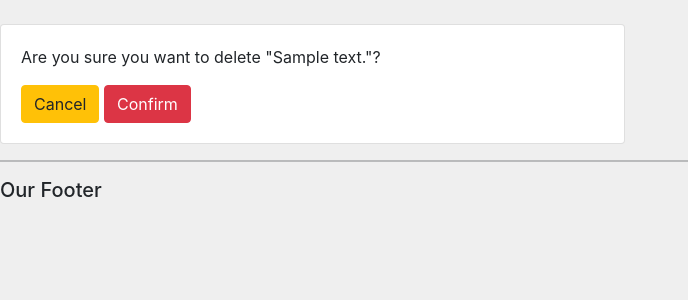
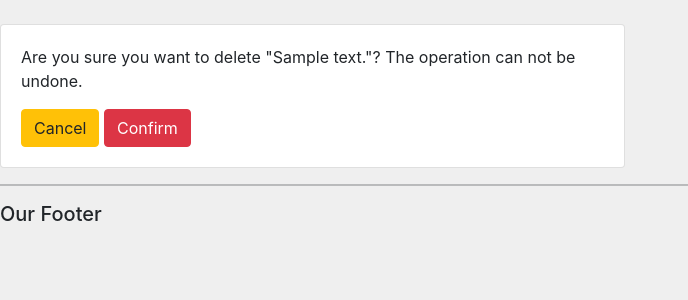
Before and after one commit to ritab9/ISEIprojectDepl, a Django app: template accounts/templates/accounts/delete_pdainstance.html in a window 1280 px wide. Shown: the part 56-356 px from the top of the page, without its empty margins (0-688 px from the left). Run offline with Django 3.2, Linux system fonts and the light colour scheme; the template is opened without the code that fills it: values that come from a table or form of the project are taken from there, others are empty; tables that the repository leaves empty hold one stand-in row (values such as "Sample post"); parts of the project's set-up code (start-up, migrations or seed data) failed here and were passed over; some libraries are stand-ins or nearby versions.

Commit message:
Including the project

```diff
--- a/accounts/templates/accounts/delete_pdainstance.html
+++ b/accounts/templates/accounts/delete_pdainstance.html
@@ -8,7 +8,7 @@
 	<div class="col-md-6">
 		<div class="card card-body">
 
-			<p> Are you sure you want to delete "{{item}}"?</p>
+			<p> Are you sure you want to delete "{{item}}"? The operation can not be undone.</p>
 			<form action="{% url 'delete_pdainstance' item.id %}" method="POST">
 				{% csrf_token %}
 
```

■ Exercise instructions: Search the entries above for the word "sure", and copy every line where it occurs.

■ Answer to this task:
-			<p> Are you sure you want to delete "{{item}}"?</p>
+			<p> Are you sure you want to delete "{{item}}"? The operation can not be undone.</p>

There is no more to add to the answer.